Red Land, Black Land: Daily Life in Ancient Egypt by Barbara Mertz
Her wit is as dry as a whisper in a mummy’s tomb when she describes the life of a citizen of old Egypt from the squalling dawn of his existence to his final preparation for the afterlife. But for all her panache, in penning Red Land, Black Land Barbara Mertz has created no gripping historical romantic suspense novel—although she’s written many of those, too.
You may know this author better as Elizabeth Peters, she of the Amelia Peabody mystery series, or by her other nom de plume--Barbara Michaels.
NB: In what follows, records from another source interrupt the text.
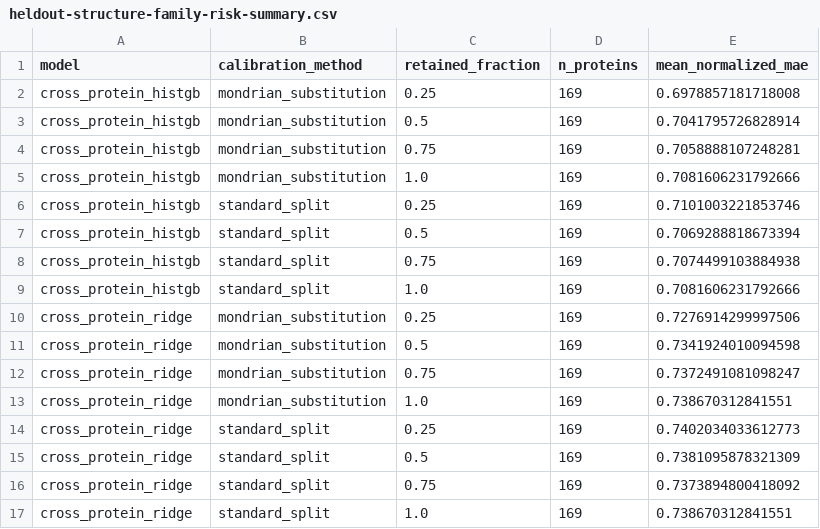
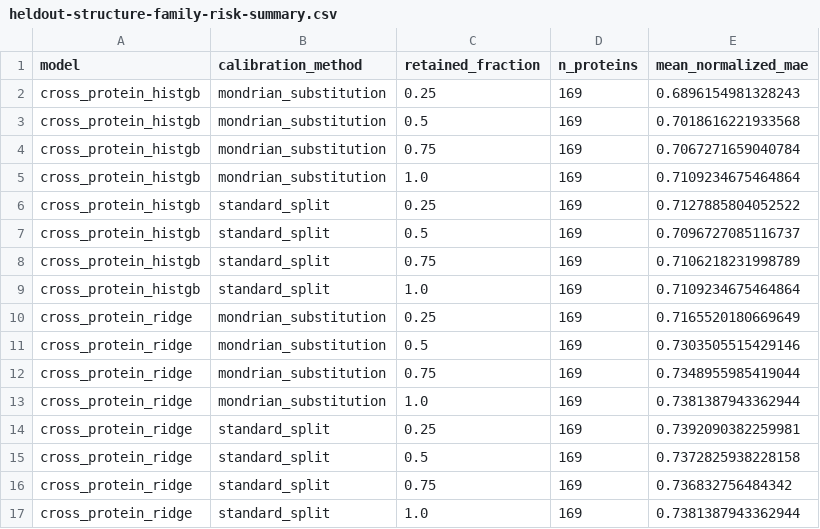
Before and after one commit to rdfds/variantshift-provenance-lab, a CSV file: results/proteingym/extended/heldout-structure-family-risk-summary.csv, drawn as a sheet.

```diff
--- a/results/proteingym/extended/heldout-structure-family-risk-summary.csv
+++ b/results/proteingym/extended/heldout-structure-family-risk-summary.csv
@@ -1,17 +1,17 @@
 model,calibration_method,retained_fraction,n_proteins,mean_normalized_mae
-cross_protein_histgb,mondrian_substitution,0.25,169,0.6978857181718008
-cross_protein_histgb,mondrian_substitution,0.5,169,0.7041795726828914
-cross_protein_histgb,mondrian_substitution,0.75,169,0.7058888107248281
-cross_protein_histgb,mondrian_substitution,1.0,169,0.7081606231792666
-cross_protein_histgb,standard_split,0.25,169,0.7101003221853746
-cross_protein_histgb,standard_split,0.5,169,0.7069288818673394
-cross_protein_histgb,standard_split,0.75,169,0.7074499103884938
-cross_protein_histgb,standard_split,1.0,169,0.7081606231792666
-cross_protein_ridge,mondrian_substitution,0.25,169,0.7276914299997506
-cross_protein_ridge,mondrian_substitution,0.5,169,0.7341924010094598
-cross_protein_ridge,mondrian_substitution,0.75,169,0.7372491081098247
-cross_protein_ridge,mondrian_substitution,1.0,169,0.738670312841551
-cross_protein_ridge,standard_split,0.25,169,0.7402034033612773
-cross_protein_ridge,standard_split,0.5,169,0.7381095878321309
-cross_protein_ridge,standard_split,0.75,169,0.7373894800418092
-cross_protein_ridge,standard_split,1.0,169,0.738670312841551
+cross_protein_histgb,mondrian_substitution,0.25,169,0.6896154981328243
+cross_protein_histgb,mondrian_substitution,0.5,169,0.7018616221933568
+cross_protein_histgb,mondrian_substitution,0.75,169,0.7067271659040784
+cross_protein_histgb,mondrian_substitution,1.0,169,0.7109234675464864
+cross_protein_histgb,standard_split,0.25,169,0.7127885804052522
+cross_protein_histgb,standard_split,0.5,169,0.7096727085116737
+cross_protein_histgb,standard_split,0.75,169,0.7106218231998789
+cross_protein_histgb,standard_split,1.0,169,0.7109234675464864
+cross_protein_ridge,mondrian_substitution,0.25,169,0.7165520180669649
+cross_protein_ridge,mondrian_substitution,0.5,169,0.7303505515429146
+cross_protein_ridge,mondrian_substitution,0.75,169,0.7348955985419044
+cross_protein_ridge,mondrian_substitution,1.0,169,0.7381387943362944
+cross_protein_ridge,standard_split,0.25,169,0.7392090382259981
+cross_protein_ridge,standard_split,0.5,169,0.7372825938228158
+cross_protein_ridge,standard_split,0.75,169,0.736832756484342
+cross_protein_ridge,standard_split,1.0,169,0.7381387943362944
```
Also changed, not shown: results/proteingym/extended/heldout-family-risk-summary.csv, results/proteingym/extended/heldout-structure-family-summary.csv, 22 other files.
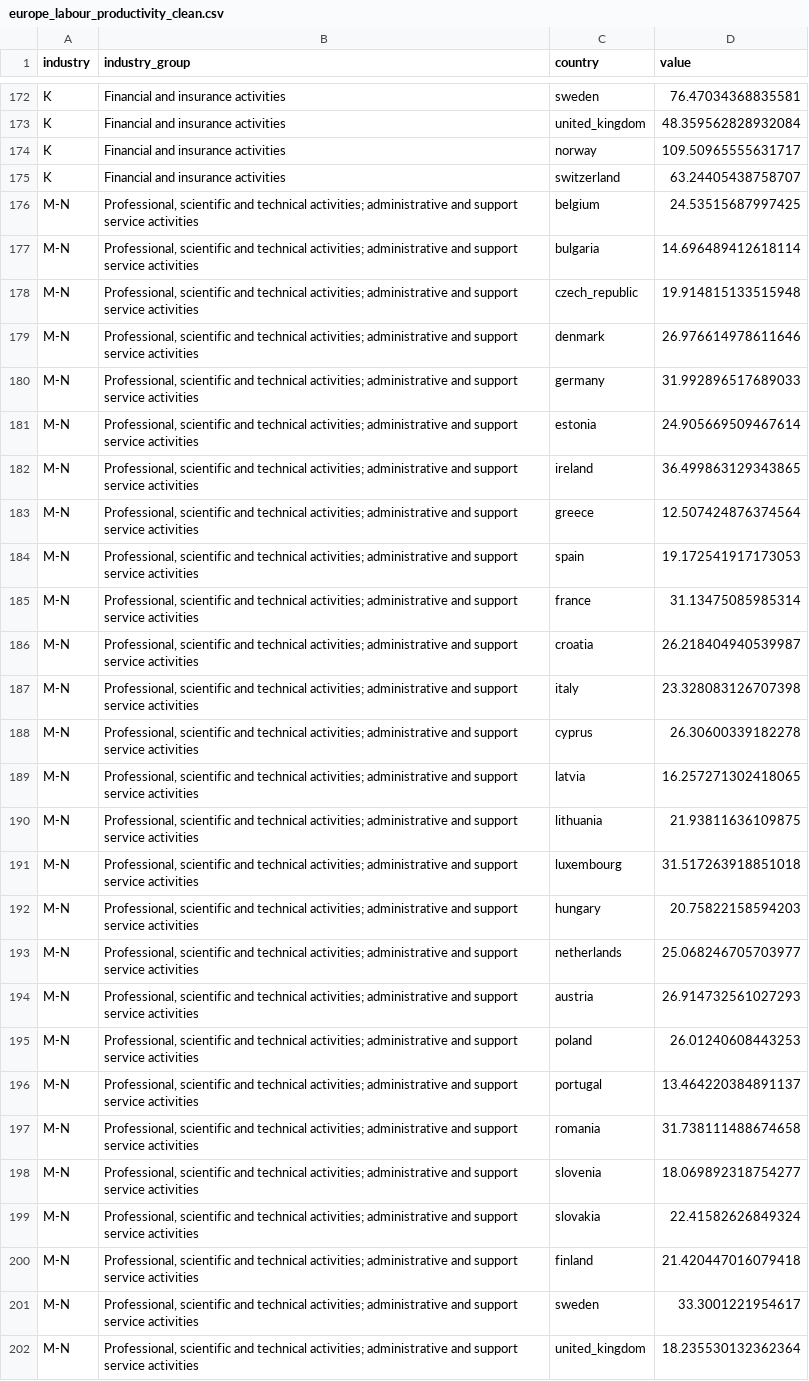
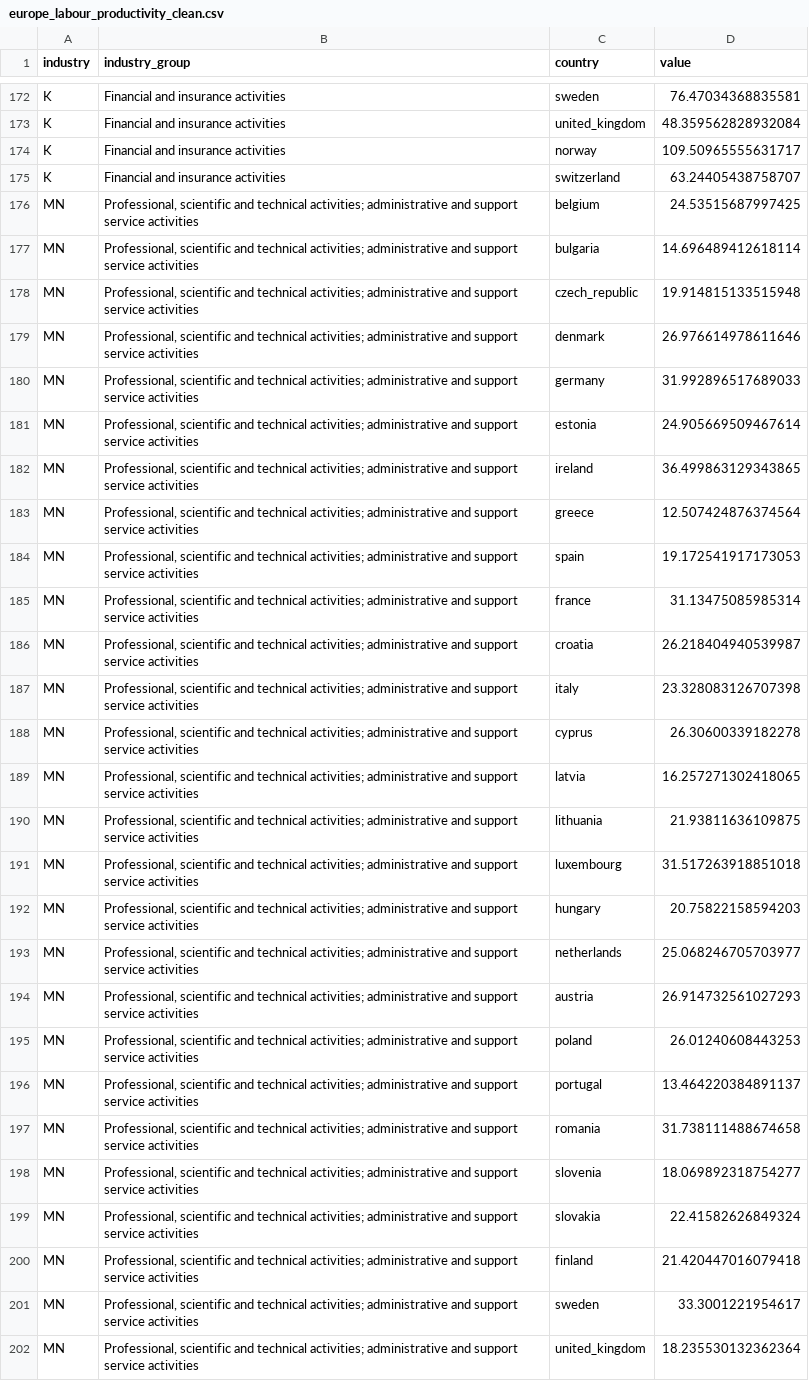
Before and after one commit to colsco/CodeClan_Final_Project, a CSV file: clean_data/europe_labour_productivity_clean.csv, drawn as a sheet; only a part is shown, gaps mark what is left out; the diff covers the shown part only; the diff names each change by its address in the sheet, - before the commit and + after, or states it on an @@ line.

Commit message:
updated regex in cleaning.R

```diff
--- a/clean_data/europe_labour_productivity_clean.csv
+++ b/clean_data/europe_labour_productivity_clean.csv
-A176:A202 (industry): M-N
+A176:A202 (industry): MN
```
Also changed, not shown: 118 edited cells elsewhere in this file, clean_data/industry_dict_clean.csv, 3 other files.
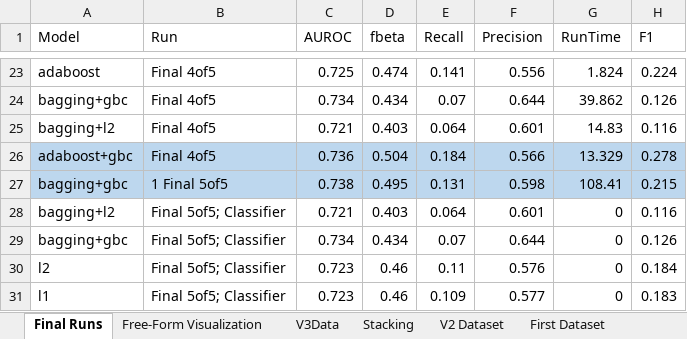
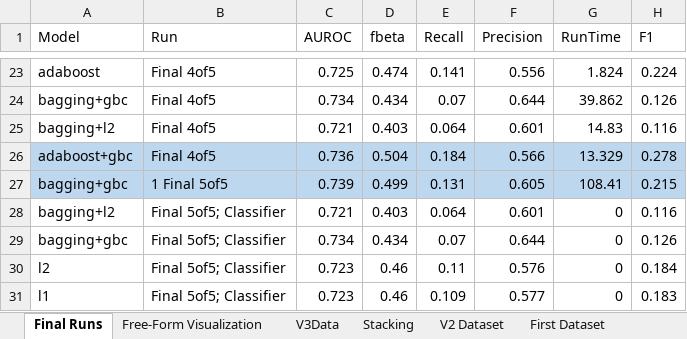
Before and after one commit to scottrsmith/Loan-Defaults, an Excel workbook: Run Tracking.xlsx, sheet Final Runs, drawn as a sheet; only a part is shown, gaps mark what is left out; values as stored, in another font and other column widths than the file's, no borders; conditional formats not drawn; the diff names each change by its address in the sheet, - before the commit and + after, or states it on an @@ line.

```diff
--- a/Run Tracking.xlsx (sheet Final Runs)
+++ b/Run Tracking.xlsx (sheet Final Runs)
-C27 (AUROC): 0.738
+C27 (AUROC): 0.739
-D27 (fbeta): 0.495
+D27 (fbeta): 0.499
-F27 (Precision): 0.598
+F27 (Precision): 0.605
```
Also changed, not shown: 2 other files.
Yet Barbara Mertz is her real name, and it’s under that identity that she earned a doctorate in Egyptology from Chicago’s famed Oriental Institute some decades ago.
In several of her best-selling novels, Barbara Mertz featured older, wiser characters who enlightened the lovely if somewhat feather-headed ingénues’ views of the world with dollops of history and politics. She managed to weave these facts with her fictions so charmingly that for many readers they are the selling points of her fiction. Red Land, Black Land, originally published in 1978 and now in a revised edition, takes that pleasant method of discourse and extends it to cover an extensive and favorite subject—ancient Egypt.
Whilst revealing much in the way of Science (!)--both ancient views and modern applications--she also chooses to include numerous personal musings and opinion which keeps the subject lively. It is impossible to completely cover the many centuries of ancient Egypt’s past and its cultural points, but she manages to give a well-delineated sketch of lives as experienced by those ancients. She touches on daily routines, mystical rituals, soldiers’ sorrows, and stirring stories (true or not), but she also gives plenty of unusually detailed explication of the standard more Egyptian subjects: mummification, hieroglyphics, pyramid building, as well as gods and goddesses.
All this she conveys in plain if clever English so as not to obscure her larger meaning or lose her readers. Here is an excellent guide for those who wish an overview of Egyptology that is a step up from most books written for a general audience but is not so minute in its discourse as to lose the sense of the human story.